The Center for Cultural Preservation is a nonprofit institution dedicated to preserving the culture, history, and adaptive strategies of our nation's cultural legacies. By honoring and transmitting these cultural traditions, we offer today's citizenry as closer connection with their recent past that's more sustainable over the long-term. The Center fulfills this mission through oral history, documentary film, and public programs that rekindle the power of local culture and the value of its continuance.
The Mountain Elder Wisdom Project focuses on western North Carolina. We are now recording the skills and contributions of elders from the Scott-Irish, African-American, and Cherokee communities. The Center for Cultural Preservation and its predecessor organization, the Center for Yiddish Culture, have a documented record of more than twenty years of developing, administrating, and promoting cultural programs such as concerts, festivals, forums, film screenings, the publication of 13 books, and completion and the broadcasting of two PBS films.
We live in a world of constant activity, technological breakthroughs, and change. Yet we seem to be less happy, less connected to our community, and less self-sustaining than ever in our history. Yet there was a time not long ago in our own community when people lived connected to the land, connected to community and more resilient to issues that might affect the larger community. That knowledge still exists if we seek it out. The Center for Cultural Preservation and its predecessor organization, the Center for Yiddish Culture have worked for over twenty years to tell the stories of our elders throughout the Americas including the heritage experience of Native Americans, African-Americans, Jews, Scots-Irish, Cuban and many more.
The more we learn about the rich tapestry of cultural legacies in America, the deeper the well we can all tap that will enrich our lives and help us better connect to the unending thread of our ancestor’s wisdom.
Volunteers are the lifeblood of many nonprofits, none more so than the Center for Cultural Preservation. By connecting with the elder wisdom of our community, recording the history and heritage that connected our community for hundreds of years, we can learn the lessons our elders have to teach and reclaim the self-reliance and happiness we so urgently need.
Volunteers assist with oral histories, transcribing interviews, audio and video editing, assisting shoots, and more. If you love history, and want to better understand the fabric of our community, we need YOU. Contact us today to let us know how you can assist. Training sessions are held periodically to teach oral history method and more.

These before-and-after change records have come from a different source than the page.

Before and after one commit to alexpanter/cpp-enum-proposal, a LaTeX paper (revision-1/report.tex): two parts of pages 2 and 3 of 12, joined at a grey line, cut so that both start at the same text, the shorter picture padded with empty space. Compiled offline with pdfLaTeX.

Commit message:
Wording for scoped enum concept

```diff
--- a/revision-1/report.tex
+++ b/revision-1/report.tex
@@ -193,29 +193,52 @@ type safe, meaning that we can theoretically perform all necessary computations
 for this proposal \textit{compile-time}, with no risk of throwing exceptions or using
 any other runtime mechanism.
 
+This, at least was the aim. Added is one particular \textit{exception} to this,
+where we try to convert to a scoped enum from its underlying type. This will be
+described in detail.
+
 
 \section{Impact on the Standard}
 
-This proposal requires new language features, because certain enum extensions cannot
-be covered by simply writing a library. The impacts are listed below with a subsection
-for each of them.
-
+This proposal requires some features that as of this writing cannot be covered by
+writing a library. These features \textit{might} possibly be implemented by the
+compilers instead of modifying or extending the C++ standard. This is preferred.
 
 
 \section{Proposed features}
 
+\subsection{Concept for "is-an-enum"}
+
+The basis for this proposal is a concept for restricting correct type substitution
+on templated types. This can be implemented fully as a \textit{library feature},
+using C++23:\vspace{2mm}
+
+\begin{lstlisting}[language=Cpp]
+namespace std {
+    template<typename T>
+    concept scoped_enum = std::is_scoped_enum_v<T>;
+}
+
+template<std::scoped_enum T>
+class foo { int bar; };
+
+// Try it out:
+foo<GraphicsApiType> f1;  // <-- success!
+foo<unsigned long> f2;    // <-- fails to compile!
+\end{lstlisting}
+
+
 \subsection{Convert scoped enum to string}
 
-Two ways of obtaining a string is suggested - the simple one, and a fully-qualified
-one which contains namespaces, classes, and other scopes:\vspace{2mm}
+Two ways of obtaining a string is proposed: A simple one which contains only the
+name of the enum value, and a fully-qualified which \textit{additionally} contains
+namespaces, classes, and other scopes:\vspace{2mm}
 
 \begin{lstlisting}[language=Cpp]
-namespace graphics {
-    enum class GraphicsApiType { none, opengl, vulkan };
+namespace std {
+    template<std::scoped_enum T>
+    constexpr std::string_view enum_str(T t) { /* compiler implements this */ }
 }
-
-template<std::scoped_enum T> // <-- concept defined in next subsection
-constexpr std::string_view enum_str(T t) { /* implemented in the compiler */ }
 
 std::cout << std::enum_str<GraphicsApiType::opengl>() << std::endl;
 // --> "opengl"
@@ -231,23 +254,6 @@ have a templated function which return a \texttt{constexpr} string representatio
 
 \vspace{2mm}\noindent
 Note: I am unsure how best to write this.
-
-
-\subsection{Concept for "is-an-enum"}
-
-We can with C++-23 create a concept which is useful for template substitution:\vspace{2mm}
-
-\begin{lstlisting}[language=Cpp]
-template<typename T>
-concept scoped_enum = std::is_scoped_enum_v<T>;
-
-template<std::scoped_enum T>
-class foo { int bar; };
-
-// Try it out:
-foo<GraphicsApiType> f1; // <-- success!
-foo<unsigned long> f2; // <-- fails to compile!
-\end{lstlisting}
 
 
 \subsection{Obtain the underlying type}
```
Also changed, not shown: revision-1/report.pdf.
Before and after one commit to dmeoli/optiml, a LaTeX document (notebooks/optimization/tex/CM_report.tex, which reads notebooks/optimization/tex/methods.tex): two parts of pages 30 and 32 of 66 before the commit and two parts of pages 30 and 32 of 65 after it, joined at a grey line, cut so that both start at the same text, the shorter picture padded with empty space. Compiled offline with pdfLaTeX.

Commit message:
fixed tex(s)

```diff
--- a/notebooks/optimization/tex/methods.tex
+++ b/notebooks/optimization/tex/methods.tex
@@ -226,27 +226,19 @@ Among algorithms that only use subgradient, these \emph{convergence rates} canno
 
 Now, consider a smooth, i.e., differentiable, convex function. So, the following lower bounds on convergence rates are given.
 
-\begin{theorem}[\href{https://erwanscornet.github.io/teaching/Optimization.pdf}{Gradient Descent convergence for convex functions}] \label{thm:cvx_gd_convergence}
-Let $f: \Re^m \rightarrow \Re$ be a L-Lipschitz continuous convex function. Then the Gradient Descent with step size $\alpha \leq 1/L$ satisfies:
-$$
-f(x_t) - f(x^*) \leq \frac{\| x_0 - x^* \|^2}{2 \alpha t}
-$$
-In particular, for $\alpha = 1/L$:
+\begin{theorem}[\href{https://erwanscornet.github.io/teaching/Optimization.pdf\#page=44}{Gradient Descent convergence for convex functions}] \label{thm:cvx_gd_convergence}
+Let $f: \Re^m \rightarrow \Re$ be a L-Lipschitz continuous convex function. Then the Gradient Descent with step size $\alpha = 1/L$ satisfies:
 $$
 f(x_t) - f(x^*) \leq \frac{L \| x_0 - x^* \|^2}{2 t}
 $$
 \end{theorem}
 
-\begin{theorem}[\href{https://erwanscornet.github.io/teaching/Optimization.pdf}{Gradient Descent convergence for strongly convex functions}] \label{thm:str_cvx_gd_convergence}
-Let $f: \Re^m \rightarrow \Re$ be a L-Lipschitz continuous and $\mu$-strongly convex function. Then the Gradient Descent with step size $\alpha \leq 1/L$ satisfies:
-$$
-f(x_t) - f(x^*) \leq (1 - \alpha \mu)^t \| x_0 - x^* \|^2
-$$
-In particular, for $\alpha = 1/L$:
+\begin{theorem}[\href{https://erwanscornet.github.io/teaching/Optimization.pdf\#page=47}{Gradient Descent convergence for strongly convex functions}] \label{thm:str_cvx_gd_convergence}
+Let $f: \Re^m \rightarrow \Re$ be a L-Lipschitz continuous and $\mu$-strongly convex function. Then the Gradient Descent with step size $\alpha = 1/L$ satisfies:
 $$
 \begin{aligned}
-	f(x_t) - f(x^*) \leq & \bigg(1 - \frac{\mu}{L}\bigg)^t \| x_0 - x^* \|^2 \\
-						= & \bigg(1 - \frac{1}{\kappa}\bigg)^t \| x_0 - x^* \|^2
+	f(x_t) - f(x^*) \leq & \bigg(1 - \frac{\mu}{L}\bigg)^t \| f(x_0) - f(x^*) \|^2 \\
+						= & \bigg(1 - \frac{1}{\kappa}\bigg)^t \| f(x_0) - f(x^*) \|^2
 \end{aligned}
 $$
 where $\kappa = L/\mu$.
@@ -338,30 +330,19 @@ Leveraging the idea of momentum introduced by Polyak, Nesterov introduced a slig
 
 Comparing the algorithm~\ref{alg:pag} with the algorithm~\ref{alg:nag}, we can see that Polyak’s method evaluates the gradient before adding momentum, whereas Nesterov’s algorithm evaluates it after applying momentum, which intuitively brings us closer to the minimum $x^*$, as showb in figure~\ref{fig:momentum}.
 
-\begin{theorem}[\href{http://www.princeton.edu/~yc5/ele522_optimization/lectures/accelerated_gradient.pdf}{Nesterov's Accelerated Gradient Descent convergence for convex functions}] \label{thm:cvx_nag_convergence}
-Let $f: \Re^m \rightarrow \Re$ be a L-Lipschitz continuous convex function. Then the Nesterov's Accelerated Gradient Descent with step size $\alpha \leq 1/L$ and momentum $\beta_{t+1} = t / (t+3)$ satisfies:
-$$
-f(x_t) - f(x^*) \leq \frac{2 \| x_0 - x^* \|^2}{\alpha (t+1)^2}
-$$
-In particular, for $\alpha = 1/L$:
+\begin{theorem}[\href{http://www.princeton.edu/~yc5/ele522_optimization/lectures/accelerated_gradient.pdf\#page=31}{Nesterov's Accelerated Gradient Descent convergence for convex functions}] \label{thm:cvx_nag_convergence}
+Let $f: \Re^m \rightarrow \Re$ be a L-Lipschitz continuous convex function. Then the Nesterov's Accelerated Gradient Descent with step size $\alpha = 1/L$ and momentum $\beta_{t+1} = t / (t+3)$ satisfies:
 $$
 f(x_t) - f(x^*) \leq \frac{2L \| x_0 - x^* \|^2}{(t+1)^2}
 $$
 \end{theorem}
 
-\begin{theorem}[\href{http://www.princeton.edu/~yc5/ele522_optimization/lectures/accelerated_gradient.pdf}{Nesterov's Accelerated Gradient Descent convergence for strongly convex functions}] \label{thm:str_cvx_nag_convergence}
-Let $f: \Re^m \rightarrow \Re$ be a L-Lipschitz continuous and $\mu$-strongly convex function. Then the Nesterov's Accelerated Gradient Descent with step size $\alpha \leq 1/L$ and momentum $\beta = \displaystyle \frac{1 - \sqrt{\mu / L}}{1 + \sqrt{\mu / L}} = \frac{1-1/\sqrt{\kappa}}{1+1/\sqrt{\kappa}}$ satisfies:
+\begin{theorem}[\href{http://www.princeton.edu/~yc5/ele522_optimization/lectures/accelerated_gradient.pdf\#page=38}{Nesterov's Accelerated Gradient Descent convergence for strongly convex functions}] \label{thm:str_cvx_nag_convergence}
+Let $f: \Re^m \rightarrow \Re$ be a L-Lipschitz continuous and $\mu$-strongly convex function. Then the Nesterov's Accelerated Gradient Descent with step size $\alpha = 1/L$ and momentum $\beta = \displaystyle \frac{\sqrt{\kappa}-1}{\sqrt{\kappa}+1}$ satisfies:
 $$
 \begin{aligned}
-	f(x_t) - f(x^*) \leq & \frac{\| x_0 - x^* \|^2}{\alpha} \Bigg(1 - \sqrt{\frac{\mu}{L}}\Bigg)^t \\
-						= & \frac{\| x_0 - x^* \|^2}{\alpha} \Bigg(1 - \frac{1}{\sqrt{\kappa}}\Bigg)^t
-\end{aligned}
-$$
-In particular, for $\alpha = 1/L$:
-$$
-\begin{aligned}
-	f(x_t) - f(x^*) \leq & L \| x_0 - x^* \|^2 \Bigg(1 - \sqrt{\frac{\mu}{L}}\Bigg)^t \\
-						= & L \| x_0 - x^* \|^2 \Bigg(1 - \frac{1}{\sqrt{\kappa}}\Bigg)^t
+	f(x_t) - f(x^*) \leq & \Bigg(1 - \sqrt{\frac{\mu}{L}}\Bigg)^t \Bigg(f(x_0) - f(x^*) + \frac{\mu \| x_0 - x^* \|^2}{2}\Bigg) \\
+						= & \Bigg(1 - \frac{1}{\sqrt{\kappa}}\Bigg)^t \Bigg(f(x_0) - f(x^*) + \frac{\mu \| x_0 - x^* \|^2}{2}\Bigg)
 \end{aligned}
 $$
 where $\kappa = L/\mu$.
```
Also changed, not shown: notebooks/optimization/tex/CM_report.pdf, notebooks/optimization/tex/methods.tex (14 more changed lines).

The Center for Cultural Preservation and its predecessor organization, the Center for Yiddish Culture, are run by Executive Director David Weintraub with more than twenty years of experience developing, administrating and promoting cultural programs that include concerts, festivals, forums, film screenings, colloquiums, and more. In addition to publishing 13 books he has produced over three dozen films, many of which have appeared at film festivals around the world and on PBS stations throughout the country. Weintraub is also the director of Weintraub Films a boutique documentary film production company.